Cadmium, a heavy metal, is used in metal plating and coating and is also found in rocks mined for phosphate fertilizer. Drinking water tainted with too much cadmium can lead to kidney problems and cancer.

The old Piney Point plant, built in 1966, sits across from Port Manatee about a mile from Bishop Harbor at the southeastern edge of the bay, near the Hillsborough-Manatee county line.

The DEP took over the plant in 2001 when the owners went bankrupt and walked away, but then had to drain millions of gallons of ammonia-laden waste from its mountainous gypsum stacks because of fears it would spill into the bay and devastate sea life for miles around. That led to a big algae bloom. More recently, as the port began dredging a shipping berth, a contractor hired to dump the spoil atop the Piney Point phosphogypsum stack notified DEP officials that something had gone wrong, apparently because the stack's liner had torn.

State officials feared the gypsum stack would collapse, dumping radioactive material and other contaminants into the bay. The DEP issued an emergency order May 28 to dump the liquid into ditches that flow into Bishop Harbor, but monitor it for harmful pollutants.

They estimate the amount atop the stack was 150 million gallons.

Old phosphate plant gushes contaminants into Tampa Bay 06/08/11 [Last modified: Wednesday, June 8, 2011 11:33pm]
Photo reprints | Article reprints

© 2017 Tampa Bay Times

    

Join the discussion: Click to view comments, add yours

Loading...
  1. State Dept.: U.S. to block Americans from traveling to North Korea

    World

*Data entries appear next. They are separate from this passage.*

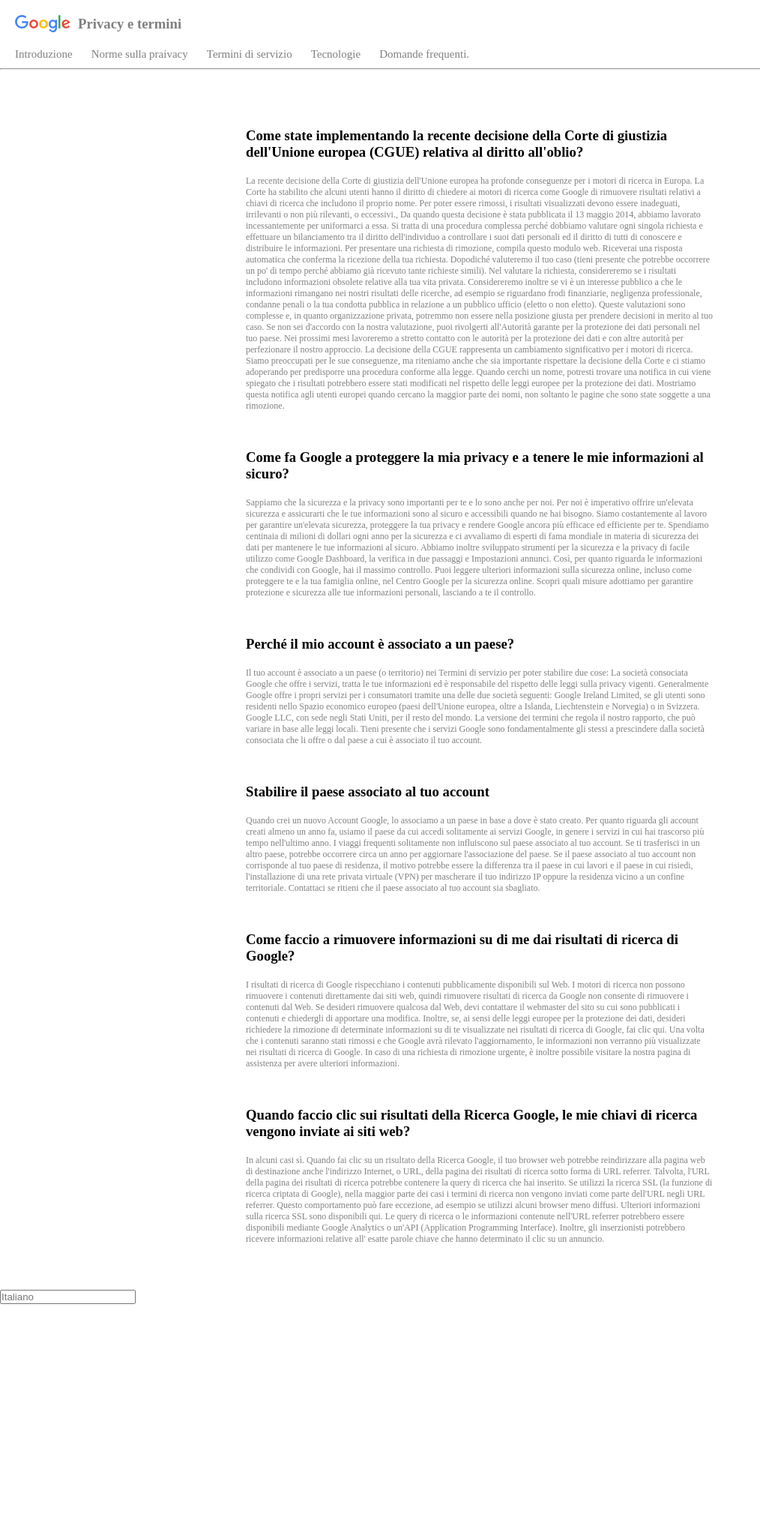
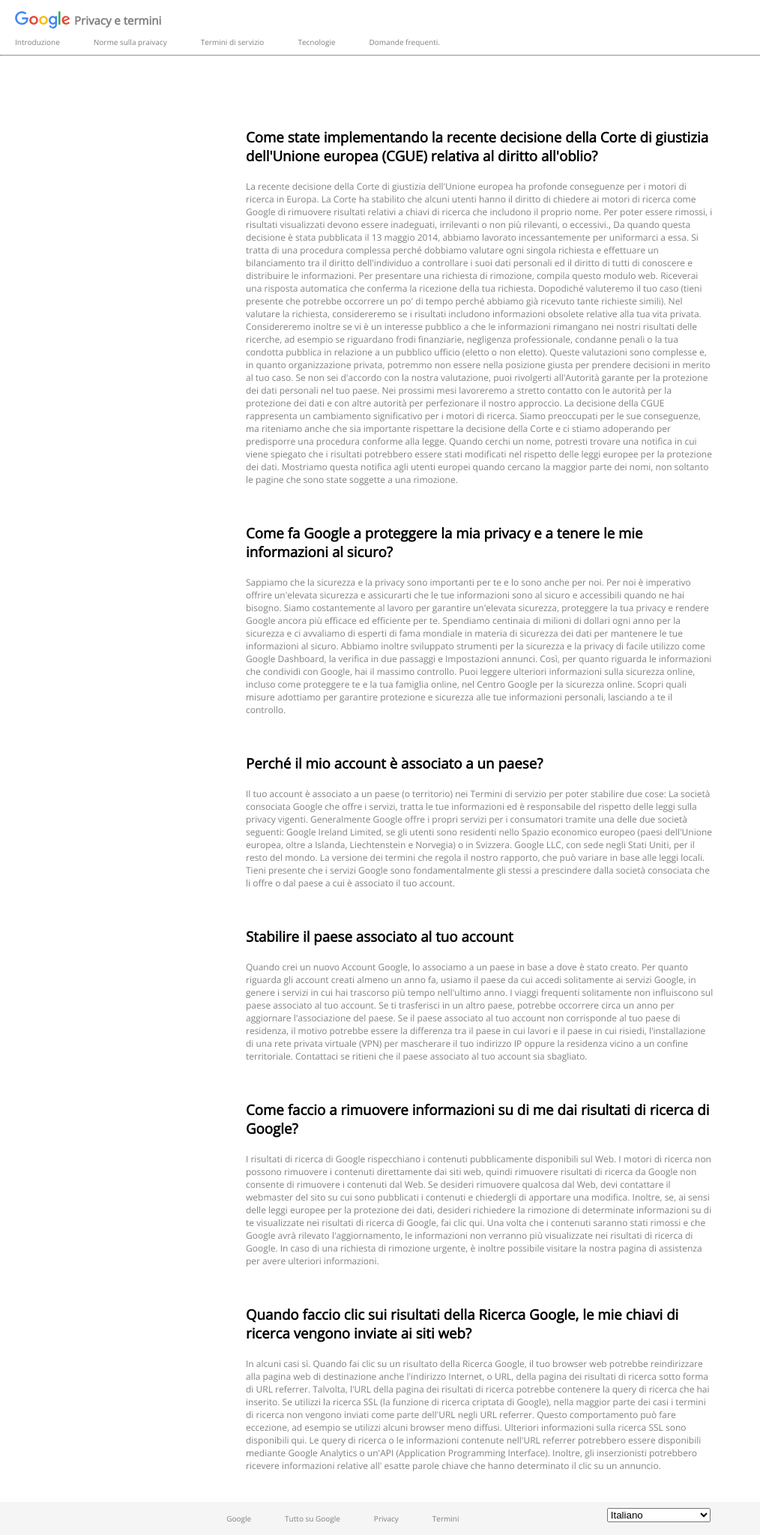
Before and after one commit to IlarioCocco/php-google-faq, a PHP site: page / in a window 1280 px wide. Shown: the whole page at 75% size, without its empty margins (0-1014 px from the left). Before the commit the page ends 1739 px from the top, so only its background shows below. Run offline with PHP 8.4, Linux system fonts and the light colour scheme.

Commit message:
end commit debug exc

```diff
--- a/css/style.css
+++ b/css/style.css
@@ -2,6 +2,11 @@
     box-sizing: border-box;
     margin: 0;
     padding: 0;
+}
+
+body{
+    font-family: 'Open Sans',
+    sans-serif;
 }
 
 .boxHeader {
@@ -9,25 +14,29 @@
 }
 
 .logo {
-    padding: 20px;
+    padding-top: 15px;
+    padding-left: 20px;
     display: flex;
     align-items: center;
+
 }
 
 .privacy {
-    padding-left: 10px;
+    padding-left: 5px;
     color: grey;
+    font-size: 15px;
 
 }
 
 .listato, li {
     list-style-type: none;
     display: flex;
-    padding-bottom: 5px;
-    margin-right: 15px;
-    margin-left: 10px;
+    padding: 5px;
+    margin-right: 30px;
+    margin-left: 5px;
     color: grey;
-    font-size: 15px;
+    font-size: 10px;
+    cursor: pointer;
 }
 
 .page {
@@ -45,3 +54,24 @@
 .titolo {
     margin-top: 50px;
 }
+
+.sectionFooter {
+    padding: 5px;
+    display: flex;
+    justify-content: space-evenly;
+    background-color: rgb(245, 245, 245);
+    max-width: 100%;
+    margin: auto;
+}
+
+.input {
+    padding-right: 60px;
+}
+
+.leftList {
+    margin-left: 150px;
+}
+
+.inputRight{
+    margin-right: 200px;
+}
--- a/index.php
+++ b/index.php
@@ -80,6 +80,11 @@ $faqsSei = [
     <meta http-equiv="X-UA-Compatible" content="IE=edge">
     <meta name="viewport" content="width=device-width, initial-scale=1.0">
     <link rel="stylesheet" href="css/style.css">
+    <!-- font google Open Sans -->
+    <link rel="preconnect" href="https://fonts.googleapis.com">
+    <link rel="preconnect" href="https://fonts.gstatic.com" crossorigin>
+    <link href="https://fonts.googleapis.com/css2?family=Open+Sans:wght@300&display=swap" rel="stylesheet">
+    <!-- font google Open Sans -->
     <title>Document</title>
 </head>
 
@@ -186,18 +191,24 @@ $faqsSei = [
     </main>
 
     <footer>
-        <div>
-            <div>
-                <ul>
-                    <li></li>
-                    <li></li>
-                    <li></li>
-                    <li></li>
+        <div class="sectionFooter">
+            <div class="leftList">
+                <ul class="listato">
+                    <li>Google</li>
+                    <li>Tutto su Google</li>
+                    <li>Privacy</li>
+                    <li>Termini</li>
                 </ul>
             </div>
 
-            <div>
-                <input type="text" placeholder="Italiano">
+            <div class="inputRight">
+                <select class="input">
+                    <label>
+                        <option value="Italiano">Italiano</option>
+                        <option value="Inglese">Inglese</option>
+                        <option value="Francese">Francese</option>
+                    </label>
+                </select>
             </div>
         </div>
 
```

    The Trump administration plans to prohibit Americans from traveling to North Korea, the State Department announced Friday, citing serious risks of arrest and imprisonment in the isolated totalitarian state.

    Student Otto Warmbier, 22, died June 19 after being released from North Korea in a coma.
  2. Man dies after losing control of pickup in Dade City

    Accidents

    DADE CITY — A man died Friday after he lost control of his pickup truck through a bend in the road and collided with an oncoming car, the Florida Highway Patrol said.

  3. Teens recorded drowning man and laughed, but face no charges

    Criminal

    Authorities say a group of teens who watched, laughed and made a video as a man drowned in a retention pond can be charged with failure to report a death.

    Jamel Dunn, 31, drowned July 9 in Cocoa.
  4. After huge sinkhole opens, residents weigh future with unease

    Public Safety

    LAND O'LAKES — The wood floors creak each time Kendra Denzik dashes inside her darkened home to grab fresh clothes. She can't help but panic when they do.

    Eleven families along Ocean Pines Drive in Land O’Lakes homes are fenced in due to the massive sinkhole from last Friday on Thursday, July 20, 2017. The Doohen’s are among 11 families who had to evacuate from their homes.
  5. Tampa Club president seeks assessment fee from members

    News

    TAMPA — The president of the Tampa Club said he asked members last month to pay an additional assessment fee to provide "additional revenue." However, Ron Licata said Friday that the downtown business group is not in a dire financial situation.

    Ron Licata, president of the Tampa Club in downtown Tampa. [Tampa Club]